BY NIBRAS KAZIMI
March 9, 2006
In Abu Musaab Al-Zarqawi's fantasy world, the jihadist movement would eventually bear fruit in an Islamic empire with a Caliph restored at its head, and the place where this fantasy would play out is Damascus - the enchanted oasis that the Prophet Muhammad had likened to paradise.
Muhammad was a merchant traveling the trade route from Syria to Mecca, and had made the journey at least twice, but according to tradition he never entered the city, only glimpsing it from afar, and in one account, he took in the breadth of the city from atop Mount Qassioun that bears over Damascus, and where, again according to tradition, the ascent to heaven would be quickest on judgment day.

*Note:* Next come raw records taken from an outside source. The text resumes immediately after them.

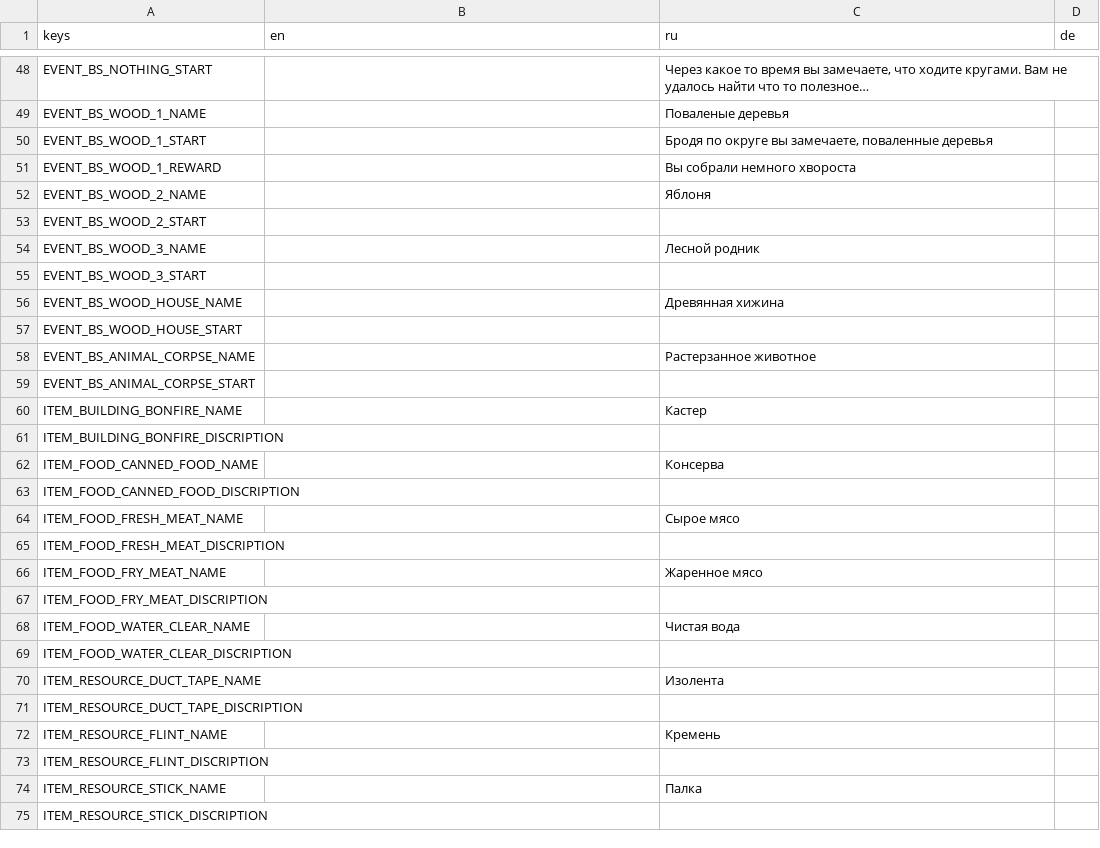
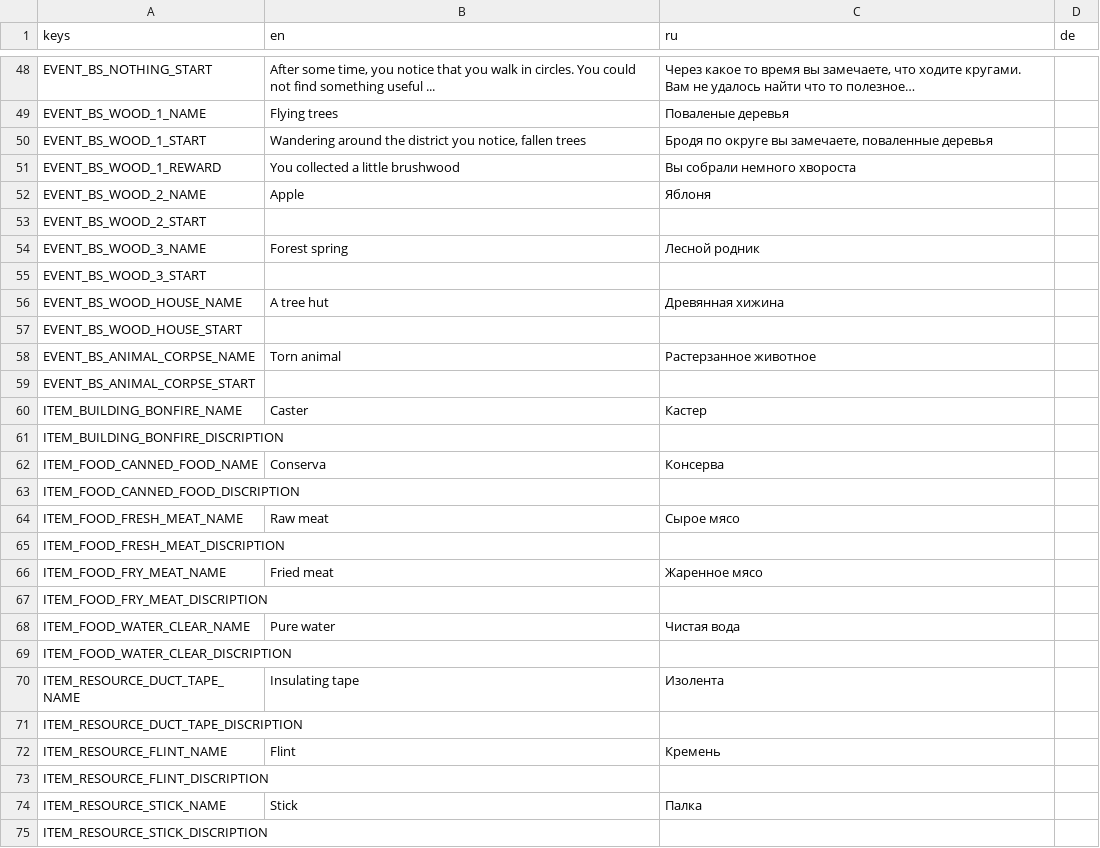
Before and after one commit to JimmyLoar/survive-alone, a CSV file: localization/interface/interface.csv, drawn as a sheet; only a part is shown, gaps mark what is left out; the diff covers the shown part only; the diff names each change by its address in the sheet, - before the commit and + after, or states it on an @@ line.

```diff
--- a/localization/interface/interface.csv
+++ b/localization/interface/interface.csv
-B48 (en): (empty)
+B48 (en): After some time, you notice that you walk in circles. You could not find something useful ...
-B49 (en): (empty)
+B49 (en): Flying trees
-B50 (en): (empty)
+B50 (en): Wandering around the district you notice, fallen trees
-B51 (en): (empty)
+B51 (en): You collected a little brushwood
-B52 (en): (empty)
+B52 (en): Apple
-B54 (en): (empty)
+B54 (en): Forest spring
-B56 (en): (empty)
+B56 (en): A tree hut
-B58 (en): (empty)
+B58 (en): Torn animal
-B60 (en): (empty)
+B60 (en): Caster
-B62 (en): (empty)
+B62 (en): Conserva
-B64 (en): (empty)
+B64 (en): Raw meat
-B66 (en): (empty)
+B66 (en): Fried meat
-B68 (en): (empty)
+B68 (en): Pure water
-B70 (en): (empty)
+B70 (en): Insulating tape
-B72 (en): (empty)
+B72 (en): Flint
-B74 (en): (empty)
+B74 (en): Stick
```
Also changed, not shown: 36 edited cells elsewhere in this file, 2 other files.
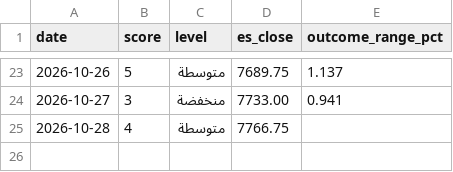
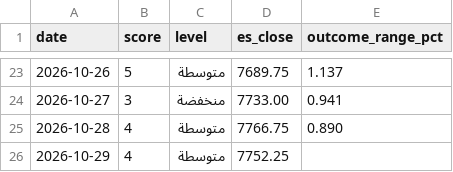
Before and after one commit to mshb4466/mirsad, a CSV file: history.csv, drawn as a sheet; only a part is shown, gaps mark what is left out.

```diff
--- a/history.csv
+++ b/history.csv
@@ -24,2 +24,3 @@ date,score,level,es_close,outcome_range_pct
 2026-10-27,3,منخفضة,7733.00,0.941
-2026-10-28,4,متوسطة,7766.75,
+2026-10-28,4,متوسطة,7766.75,0.890
+2026-10-29,4,متوسطة,7752.25,
```
Also changed, not shown: 1 other file.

Many things perceived from afar would seem wondrous and enchanting, but Damascus - then and now - is anything but heavenly. Garbage has a habit of piling up at street corners, and sewage would have run, before the era of modern plumbing, down gutters. The old city has preserved most of its form for millennia, with its famed iconic Umayyad Mosque resting atop the still visible foundations of a Byzantine church, which borrowed masonry from a Roman temple for the god Jupiter immediately below, which in turn had borrowed the self-same cut stones from older structures of older religions yet.
Damascus carries extra weight for Zarqawi for being a distinctly Sunni Arab symbol, for here, the hereditary empire was set up by the Umayyads - wealthier relatives of Muhammad who fought him for most of his life and who ruled the lands of Islam until their demise at the hands of the Abbassids, other less affluent relatives of the prophet who in turn were allied with the Shias and some aggrieved non-Arab Muslims. Damascus would seem to Zarqawi and his ilk as the throne of Sunni legitimacy, but the picture is slightly fuzzier than that.
Trying to find the tomb of the founder of the Umayyad dynasty, Muawiya the First, is quite an adventure. In the Bab el-Saghir cemetery, where, according to the head gravedigger, the dead have been piled up over each other for thousands of years, the Syrian government claims to have found Muawiya's headstone and lumped him together with four other Islamic "celebrities" under a dome and called it a day. The locals say that the real tomb is nearer to the Umayyad Mosque, the centerpiece of the city, and that its current location is kept hidden so the Shias, who still loathe Muawiya, would not try to desecrate it.
Eventually I did find the mysterious tomb, which still boasts a dome built up over older masonry but which one cannot get under since it is now part of a house, and its residents, miffed that an outsider had figured out their neighborhood secret, would claim that one needs an official permit from the Syrian Ministry of Religious Affairs to get inside, and even then to peek at practically nothing. The grave has no marker, which conforms to the historical record: when the Abbassids came to Damascus, they disinterred all the graves of the Umayyad Caliphs except Muawiyya's namesake, his grandson, who abdicated the throne because he could not bear the injustice done to the Shia patron saints by his family.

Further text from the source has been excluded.